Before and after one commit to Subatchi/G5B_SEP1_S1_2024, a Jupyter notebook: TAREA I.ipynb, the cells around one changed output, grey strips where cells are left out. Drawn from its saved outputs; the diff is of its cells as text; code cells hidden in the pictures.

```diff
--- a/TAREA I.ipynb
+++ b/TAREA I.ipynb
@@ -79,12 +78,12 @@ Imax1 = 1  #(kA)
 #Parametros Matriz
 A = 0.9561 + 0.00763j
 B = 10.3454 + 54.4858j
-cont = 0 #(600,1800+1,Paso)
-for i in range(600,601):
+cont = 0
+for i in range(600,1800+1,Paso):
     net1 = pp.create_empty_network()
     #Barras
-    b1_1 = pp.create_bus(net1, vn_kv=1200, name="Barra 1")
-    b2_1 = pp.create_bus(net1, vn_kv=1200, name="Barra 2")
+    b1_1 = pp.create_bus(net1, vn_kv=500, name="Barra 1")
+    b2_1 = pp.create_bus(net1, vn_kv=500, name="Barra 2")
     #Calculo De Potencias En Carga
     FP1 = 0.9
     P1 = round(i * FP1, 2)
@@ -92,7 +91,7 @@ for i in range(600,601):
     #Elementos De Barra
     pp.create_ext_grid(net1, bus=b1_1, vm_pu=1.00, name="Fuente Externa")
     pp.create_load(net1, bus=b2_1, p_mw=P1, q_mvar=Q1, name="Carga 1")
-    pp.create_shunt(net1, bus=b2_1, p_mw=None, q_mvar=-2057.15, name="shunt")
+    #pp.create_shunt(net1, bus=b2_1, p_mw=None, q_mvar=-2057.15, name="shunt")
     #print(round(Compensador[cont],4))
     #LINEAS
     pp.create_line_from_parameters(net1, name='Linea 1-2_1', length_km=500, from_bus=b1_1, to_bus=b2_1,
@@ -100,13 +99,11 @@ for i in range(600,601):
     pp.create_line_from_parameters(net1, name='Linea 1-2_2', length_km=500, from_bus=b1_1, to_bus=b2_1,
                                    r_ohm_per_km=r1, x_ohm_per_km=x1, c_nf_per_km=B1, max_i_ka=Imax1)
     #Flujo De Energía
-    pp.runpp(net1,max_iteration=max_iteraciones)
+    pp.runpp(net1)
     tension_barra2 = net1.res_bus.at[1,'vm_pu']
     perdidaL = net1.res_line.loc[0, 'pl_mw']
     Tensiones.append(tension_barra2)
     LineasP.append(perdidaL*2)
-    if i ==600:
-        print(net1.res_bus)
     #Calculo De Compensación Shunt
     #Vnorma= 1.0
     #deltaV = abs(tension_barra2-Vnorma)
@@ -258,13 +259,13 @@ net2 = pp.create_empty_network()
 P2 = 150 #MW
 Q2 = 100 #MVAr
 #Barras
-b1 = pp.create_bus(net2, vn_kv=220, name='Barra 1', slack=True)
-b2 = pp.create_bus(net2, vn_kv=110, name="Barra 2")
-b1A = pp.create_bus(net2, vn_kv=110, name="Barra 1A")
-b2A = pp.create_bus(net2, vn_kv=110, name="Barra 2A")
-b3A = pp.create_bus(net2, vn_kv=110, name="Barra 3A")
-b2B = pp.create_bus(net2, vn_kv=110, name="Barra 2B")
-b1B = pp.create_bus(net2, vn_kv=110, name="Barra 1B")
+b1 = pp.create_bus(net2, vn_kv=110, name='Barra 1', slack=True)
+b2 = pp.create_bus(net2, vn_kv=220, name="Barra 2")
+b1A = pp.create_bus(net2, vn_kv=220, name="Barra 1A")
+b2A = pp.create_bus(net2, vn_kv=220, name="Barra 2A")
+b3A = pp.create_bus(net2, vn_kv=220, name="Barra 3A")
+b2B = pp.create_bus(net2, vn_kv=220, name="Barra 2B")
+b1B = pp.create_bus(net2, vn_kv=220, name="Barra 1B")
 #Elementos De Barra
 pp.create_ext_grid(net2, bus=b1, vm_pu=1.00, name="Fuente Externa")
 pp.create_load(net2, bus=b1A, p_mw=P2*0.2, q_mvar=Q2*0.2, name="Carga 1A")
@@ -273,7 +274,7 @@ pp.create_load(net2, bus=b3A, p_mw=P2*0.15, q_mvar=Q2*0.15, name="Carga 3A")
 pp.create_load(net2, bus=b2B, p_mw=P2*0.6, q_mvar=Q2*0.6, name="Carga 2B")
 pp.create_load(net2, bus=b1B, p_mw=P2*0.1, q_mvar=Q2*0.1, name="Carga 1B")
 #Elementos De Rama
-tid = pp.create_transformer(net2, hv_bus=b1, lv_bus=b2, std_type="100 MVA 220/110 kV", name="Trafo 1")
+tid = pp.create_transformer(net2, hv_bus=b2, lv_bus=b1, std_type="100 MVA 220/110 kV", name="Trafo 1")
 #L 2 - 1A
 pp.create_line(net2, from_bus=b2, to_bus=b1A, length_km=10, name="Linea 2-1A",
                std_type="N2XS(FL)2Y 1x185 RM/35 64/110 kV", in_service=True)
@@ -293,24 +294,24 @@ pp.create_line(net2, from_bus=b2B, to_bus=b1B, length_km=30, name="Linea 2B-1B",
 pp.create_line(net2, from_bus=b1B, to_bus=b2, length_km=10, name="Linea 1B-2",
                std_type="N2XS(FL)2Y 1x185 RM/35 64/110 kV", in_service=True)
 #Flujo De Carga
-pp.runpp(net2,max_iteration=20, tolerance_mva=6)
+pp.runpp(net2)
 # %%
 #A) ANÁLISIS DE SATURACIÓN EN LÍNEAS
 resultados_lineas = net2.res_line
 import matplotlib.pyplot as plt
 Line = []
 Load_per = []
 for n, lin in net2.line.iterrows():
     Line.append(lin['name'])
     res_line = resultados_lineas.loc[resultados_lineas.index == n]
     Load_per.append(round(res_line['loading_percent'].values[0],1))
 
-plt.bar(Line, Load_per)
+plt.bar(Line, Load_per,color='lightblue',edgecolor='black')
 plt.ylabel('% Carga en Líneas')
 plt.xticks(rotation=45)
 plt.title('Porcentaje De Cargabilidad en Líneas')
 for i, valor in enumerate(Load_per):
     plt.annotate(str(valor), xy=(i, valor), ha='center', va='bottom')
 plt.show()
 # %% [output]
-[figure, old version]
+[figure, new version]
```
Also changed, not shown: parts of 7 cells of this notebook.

________________

BRIEF
An exact repetition of all the records above is required.

TASK SOLUTION
Before and after one commit to Subatchi/G5B_SEP1_S1_2024, a Jupyter notebook: TAREA I.ipynb, the cells around one changed output, grey strips where cells are left out. Drawn from its saved outputs; the diff is of its cells as text; code cells hidden in the pictures.

```diff
--- a/TAREA I.ipynb
+++ b/TAREA I.ipynb
@@ -79,12 +78,12 @@ Imax1 = 1  #(kA)
 #Parametros Matriz
 A = 0.9561 + 0.00763j
 B = 10.3454 + 54.4858j
-cont = 0 #(600,1800+1,Paso)
-for i in range(600,601):
+cont = 0
+for i in range(600,1800+1,Paso):
     net1 = pp.create_empty_network()
     #Barras
-    b1_1 = pp.create_bus(net1, vn_kv=1200, name="Barra 1")
-    b2_1 = pp.create_bus(net1, vn_kv=1200, name="Barra 2")
+    b1_1 = pp.create_bus(net1, vn_kv=500, name="Barra 1")
+    b2_1 = pp.create_bus(net1, vn_kv=500, name="Barra 2")
     #Calculo De Potencias En Carga
     FP1 = 0.9
     P1 = round(i * FP1, 2)
@@ -92,7 +91,7 @@ for i in range(600,601):
     #Elementos De Barra
     pp.create_ext_grid(net1, bus=b1_1, vm_pu=1.00, name="Fuente Externa")
     pp.create_load(net1, bus=b2_1, p_mw=P1, q_mvar=Q1, name="Carga 1")
-    pp.create_shunt(net1, bus=b2_1, p_mw=None, q_mvar=-2057.15, name="shunt")
+    #pp.create_shunt(net1, bus=b2_1, p_mw=None, q_mvar=-2057.15, name="shunt")
     #print(round(Compensador[cont],4))
     #LINEAS
     pp.create_line_from_parameters(net1, name='Linea 1-2_1', length_km=500, from_bus=b1_1, to_bus=b2_1,
@@ -100,13 +99,11 @@ for i in range(600,601):
     pp.create_line_from_parameters(net1, name='Linea 1-2_2', length_km=500, from_bus=b1_1, to_bus=b2_1,
                                    r_ohm_per_km=r1, x_ohm_per_km=x1, c_nf_per_km=B1, max_i_ka=Imax1)
     #Flujo De Energía
-    pp.runpp(net1,max_iteration=max_iteraciones)
+    pp.runpp(net1)
     tension_barra2 = net1.res_bus.at[1,'vm_pu']
     perdidaL = net1.res_line.loc[0, 'pl_mw']
     Tensiones.append(tension_barra2)
     LineasP.append(perdidaL*2)
-    if i ==600:
-        print(net1.res_bus)
     #Calculo De Compensación Shunt
     #Vnorma= 1.0
     #deltaV = abs(tension_barra2-Vnorma)
@@ -258,13 +259,13 @@ net2 = pp.create_empty_network()
 P2 = 150 #MW
 Q2 = 100 #MVAr
 #Barras
-b1 = pp.create_bus(net2, vn_kv=220, name='Barra 1', slack=True)
-b2 = pp.create_bus(net2, vn_kv=110, name="Barra 2")
-b1A = pp.create_bus(net2, vn_kv=110, name="Barra 1A")
-b2A = pp.create_bus(net2, vn_kv=110, name="Barra 2A")
-b3A = pp.create_bus(net2, vn_kv=110, name="Barra 3A")
-b2B = pp.create_bus(net2, vn_kv=110, name="Barra 2B")
-b1B = pp.create_bus(net2, vn_kv=110, name="Barra 1B")
+b1 = pp.create_bus(net2, vn_kv=110, name='Barra 1', slack=True)
+b2 = pp.create_bus(net2, vn_kv=220, name="Barra 2")
+b1A = pp.create_bus(net2, vn_kv=220, name="Barra 1A")
+b2A = pp.create_bus(net2, vn_kv=220, name="Barra 2A")
+b3A = pp.create_bus(net2, vn_kv=220, name="Barra 3A")
+b2B = pp.create_bus(net2, vn_kv=220, name="Barra 2B")
+b1B = pp.create_bus(net2, vn_kv=220, name="Barra 1B")
 #Elementos De Barra
 pp.create_ext_grid(net2, bus=b1, vm_pu=1.00, name="Fuente Externa")
 pp.create_load(net2, bus=b1A, p_mw=P2*0.2, q_mvar=Q2*0.2, name="Carga 1A")
@@ -273,7 +274,7 @@ pp.create_load(net2, bus=b3A, p_mw=P2*0.15, q_mvar=Q2*0.15, name="Carga 3A")
 pp.create_load(net2, bus=b2B, p_mw=P2*0.6, q_mvar=Q2*0.6, name="Carga 2B")
 pp.create_load(net2, bus=b1B, p_mw=P2*0.1, q_mvar=Q2*0.1, name="Carga 1B")
 #Elementos De Rama
-tid = pp.create_transformer(net2, hv_bus=b1, lv_bus=b2, std_type="100 MVA 220/110 kV", name="Trafo 1")
+tid = pp.create_transformer(net2, hv_bus=b2, lv_bus=b1, std_type="100 MVA 220/110 kV", name="Trafo 1")
 #L 2 - 1A
 pp.create_line(net2, from_bus=b2, to_bus=b1A, length_km=10, name="Linea 2-1A",
                std_type="N2XS(FL)2Y 1x185 RM/35 64/110 kV", in_service=True)
@@ -293,24 +294,24 @@ pp.create_line(net2, from_bus=b2B, to_bus=b1B, length_km=30, name="Linea 2B-1B",
 pp.create_line(net2, from_bus=b1B, to_bus=b2, length_km=10, name="Linea 1B-2",
                std_type="N2XS(FL)2Y 1x185 RM/35 64/110 kV", in_service=True)
 #Flujo De Carga
-pp.runpp(net2,max_iteration=20, tolerance_mva=6)
+pp.runpp(net2)
 # %%
 #A) ANÁLISIS DE SATURACIÓN EN LÍNEAS
 resultados_lineas = net2.res_line
 import matplotlib.pyplot as plt
 Line = []
 Load_per = []
 for n, lin in net2.line.iterrows():
     Line.append(lin['name'])
     res_line = resultados_lineas.loc[resultados_lineas.index == n]
     Load_per.append(round(res_line['loading_percent'].values[0],1))
 
-plt.bar(Line, Load_per)
+plt.bar(Line, Load_per,color='lightblue',edgecolor='black')
 plt.ylabel('% Carga en Líneas')
 plt.xticks(rotation=45)
 plt.title('Porcentaje De Cargabilidad en Líneas')
 for i, valor in enumerate(Load_per):
     plt.annotate(str(valor), xy=(i, valor), ha='center', va='bottom')
 plt.show()
 # %% [output]
-[figure, old version]
+[figure, new version]
```
Also changed, not shown: parts of 7 cells of this notebook.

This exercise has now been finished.